- Slowly increase by 1 teaspoon every 2 weeks – some practitioners recommend that collagen can make up to about 30% total protein intake, so up to 3-6 tablespoons a day (1 tbs= 6g protein)
The studies looked at used 10g which is approximately 2 teaspoons or 2/3 of a tablespoon. I would always recommend using the minimum amount shown to have benefits – although shown to be safe and tolerated by most people, more is not necessarily always better.
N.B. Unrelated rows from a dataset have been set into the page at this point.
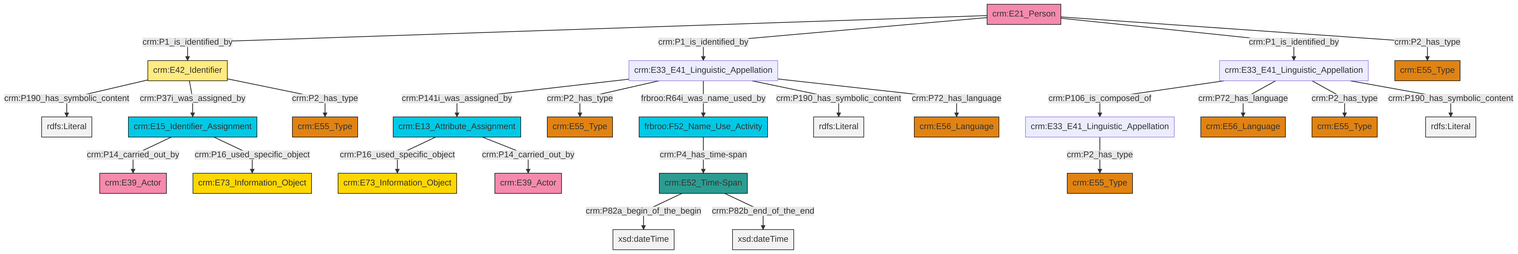
The Mermaid diagram et/personCSV/ttl/mmd/png/Person_Names_and_Classification.png in swiss-art-research-net/reference-data-models, before a commit. Its source is kept beside it as et/personCSV/ttl/mmd/Person_Names_and_Classification.ttl.mmd.
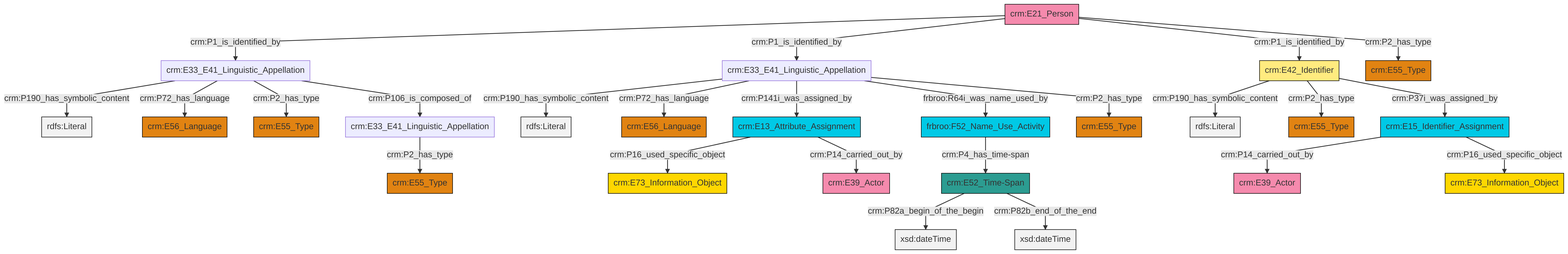
After the commit.

Change to the diagram source:
```diff
@@ -13,27 +13,27 @@
 classDef PC_Classes fill:#4ce600, stroke:#000000;
 classDef Multi fill:#cccccc,stroke:#000000;
 
-2["crm:E33_E41_Linguistic_Appellation"]:::Default -->|crm:P141i_was_assigned_by| 3["crm:E13_Attribute_Assignment"]:::Temporal_Entity
-4["crm:E33_E41_Linguistic_Appellation"]:::Default -->|crm:P106_is_composed_of| 5["crm:E33_E41_Linguistic_Appellation"]:::Default
-8["crm:E42_Identifier"]:::Appellation -->|crm:P190_has_symbolic_content| 9[rdfs:Literal]:::Literal
-10["crm:E21_Person"]:::Actor -->|crm:P1_is_identified_by| 8["crm:E42_Identifier"]:::Appellation
-2["crm:E33_E41_Linguistic_Appellation"]:::Default -->|crm:P2_has_type| 13["crm:E55_Type"]:::Type
-10["crm:E21_Person"]:::Actor -->|crm:P1_is_identified_by| 2["crm:E33_E41_Linguistic_Appellation"]:::Default
-14["frbroo:F52_Name_Use_Activity"]:::Temporal_Entity -->|crm:P4_has_time-span| 15["crm:E52_Time-Span"]:::Time-Span
-15["crm:E52_Time-Span"]:::Time-Span -->|crm:P82a_begin_of_the_begin| 21[xsd:dateTime]:::Literal
-15["crm:E52_Time-Span"]:::Time-Span -->|crm:P82b_end_of_the_end| 25[xsd:dateTime]:::Literal
-5["crm:E33_E41_Linguistic_Appellation"]:::Default -->|crm:P2_has_type| 16["crm:E55_Type"]:::Type
-8["crm:E42_Identifier"]:::Appellation -->|crm:P37i_was_assigned_by| 11["crm:E15_Identifier_Assignment"]:::Temporal_Entity
-4["crm:E33_E41_Linguistic_Appellation"]:::Default -->|crm:P72_has_language| 28["crm:E56_Language"]:::Type
-3["crm:E13_Attribute_Assignment"]:::Temporal_Entity -->|crm:P16_used_specific_object| 18["crm:E73_Information_Object"]:::Conceptual_Object
-4["crm:E33_E41_Linguistic_Appellation"]:::Default -->|crm:P2_has_type| 29["crm:E55_Type"]:::Type
-4["crm:E33_E41_Linguistic_Appellation"]:::Default -->|crm:P190_has_symbolic_content| 32[rdfs:Literal]:::Literal
-2["crm:E33_E41_Linguistic_Appellation"]:::Default -->|frbroo:R64i_was_name_used_by| 14["frbroo:F52_Name_Use_Activity"]:::Temporal_Entity
-11["crm:E15_Identifier_Assignment"]:::Temporal_Entity -->|crm:P14_carried_out_by| 33["crm:E39_Actor"]:::Actor
-3["crm:E13_Attribute_Assignment"]:::Temporal_Entity -->|crm:P14_carried_out_by| 0["crm:E39_Actor"]:::Actor
-8["crm:E42_Identifier"]:::Appellation -->|crm:P2_has_type| 36["crm:E55_Type"]:::Type
-10["crm:E21_Person"]:::Actor -->|crm:P1_is_identified_by| 4["crm:E33_E41_Linguistic_Appellation"]:::Default
-10["crm:E21_Person"]:::Actor -->|crm:P2_has_type| 42["crm:E55_Type"]:::Type
-11["crm:E15_Identifier_Assignment"]:::Temporal_Entity -->|crm:P16_used_specific_object| 6["crm:E73_Information_Object"]:::Conceptual_Object
-2["crm:E33_E41_Linguistic_Appellation"]:::Default -->|crm:P190_has_symbolic_content| 43[rdfs:Literal]:::Literal
-2["crm:E33_E41_Linguistic_Appellation"]:::Default -->|crm:P72_has_language| 38["crm:E56_Language"]:::Type
+0["crm:E13_Attribute_Assignment"]:::Temporal_Entity -->|crm:P16_used_specific_object| 1["crm:E73_Information_Object"]:::Conceptual_Object
+4["crm:E21_Person"]:::Actor -->|crm:P1_is_identified_by| 5["crm:E33_E41_Linguistic_Appellation"]:::Default
+6["crm:E33_E41_Linguistic_Appellation"]:::Default -->|crm:P190_has_symbolic_content| 7[rdfs:Literal]:::Literal
+4["crm:E21_Person"]:::Actor -->|crm:P1_is_identified_by| 6["crm:E33_E41_Linguistic_Appellation"]:::Default
+5["crm:E33_E41_Linguistic_Appellation"]:::Default -->|crm:P190_has_symbolic_content| 19[rdfs:Literal]:::Literal
+6["crm:E33_E41_Linguistic_Appellation"]:::Default -->|crm:P72_has_language| 20["crm:E56_Language"]:::Type
+15["crm:E52_Time-Span"]:::Time-Span -->|crm:P82a_begin_of_the_begin| 22[xsd:dateTime]:::Literal
+4["crm:E21_Person"]:::Actor -->|crm:P1_is_identified_by| 17["crm:E42_Identifier"]:::Appellation
+0["crm:E13_Attribute_Assignment"]:::Temporal_Entity -->|crm:P14_carried_out_by| 8["crm:E39_Actor"]:::Actor
+6["crm:E33_E41_Linguistic_Appellation"]:::Default -->|crm:P141i_was_assigned_by| 0["crm:E13_Attribute_Assignment"]:::Temporal_Entity
+13["crm:E33_E41_Linguistic_Appellation"]:::Default -->|crm:P2_has_type| 10["crm:E55_Type"]:::Type
+30["frbroo:F52_Name_Use_Activity"]:::Temporal_Entity -->|crm:P4_has_time-span| 15["crm:E52_Time-Span"]:::Time-Span
+6["crm:E33_E41_Linguistic_Appellation"]:::Default -->|frbroo:R64i_was_name_used_by| 30["frbroo:F52_Name_Use_Activity"]:::Temporal_Entity
+23["crm:E15_Identifier_Assignment"]:::Temporal_Entity -->|crm:P14_carried_out_by| 2["crm:E39_Actor"]:::Actor
+6["crm:E33_E41_Linguistic_Appellation"]:::Default -->|crm:P2_has_type| 33["crm:E55_Type"]:::Type
+4["crm:E21_Person"]:::Actor -->|crm:P2_has_type| 38["crm:E55_Type"]:::Type
+17["crm:E42_Identifier"]:::Appellation -->|crm:P190_has_symbolic_content| 42[rdfs:Literal]:::Literal
+17["crm:E42_Identifier"]:::Appellation -->|crm:P2_has_type| 43["crm:E55_Type"]:::Type
+23["crm:E15_Identifier_Assignment"]:::Temporal_Entity -->|crm:P16_used_specific_object| 25["crm:E73_Information_Object"]:::Conceptual_Object
+5["crm:E33_E41_Linguistic_Appellation"]:::Default -->|crm:P72_has_language| 28["crm:E56_Language"]:::Type
+17["crm:E42_Identifier"]:::Appellation -->|crm:P37i_was_assigned_by| 23["crm:E15_Identifier_Assignment"]:::Temporal_Entity
+15["crm:E52_Time-Span"]:::Time-Span -->|crm:P82b_end_of_the_end| 45[xsd:dateTime]:::Literal
+5["crm:E33_E41_Linguistic_Appellation"]:::Default -->|crm:P2_has_type| 36["crm:E55_Type"]:::Type
+5["crm:E33_E41_Linguistic_Appellation"]:::Default -->|crm:P106_is_composed_of| 13["crm:E33_E41_Linguistic_Appellation"]:::Default
```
As always, it is important to consult a health professional to ensure you’re on the right track and to always, always listen to your body about whether this is something that works for you! Remember too, that nutrients obtained through food are metabolised and absorbed much differently than supplements and should always be your starting point when making any dietary changes.
- Proksch, E., Segger, D., Degwert, J., Schunck, M., Zague, V., & Oesser, S. (2014). Oral Supplementation of Specific Collagen Peptides Has Beneficial Effects on Human Skin Physiology: A Double-Blind, Placebo-Controlled Study. Skin Pharmacology And Physiology, 27(1), 47-55. http://dx.doi.org/10.1159/000351376
- Clark, K., Sebastianelli, W., Flechsenhar, K., Aukermann, D., Meza, F., & Millard, R. et al. (2008). 24-Week study on the use of collagen hydrolysate as a dietary supplement in athletes with activity-related joint pain. Current Medical Research And Opinion, 24(5), 1485-1496. http://dx.doi.org/10.1185/030079908×291967
- Bello, A., & Oesser, S. (2006). Collagen hydrolysate for the treatment of osteoarthritis and other joint disorders:a review of the literature. Current Medical Research And Opinion, 22(11), 2221-2232. http://dx.doi.org/10.1185/030079906×148373
- Benito-Ruiz, P., Camacho-Zambrano, M., Carrillo-Arcentales, J., Mestanza-Peralta, M., Vallejo-Flores, C., & Vargas-López, S. et al. (2009). A randomized controlled trial on the efficacy and safety of a food ingredient, collagen hydrolysate, for improving joint comfort. International Journal Of Food Sciences And Nutrition, 60(sup2), 99-113. http://dx.doi.org/10.1080/09637480802498820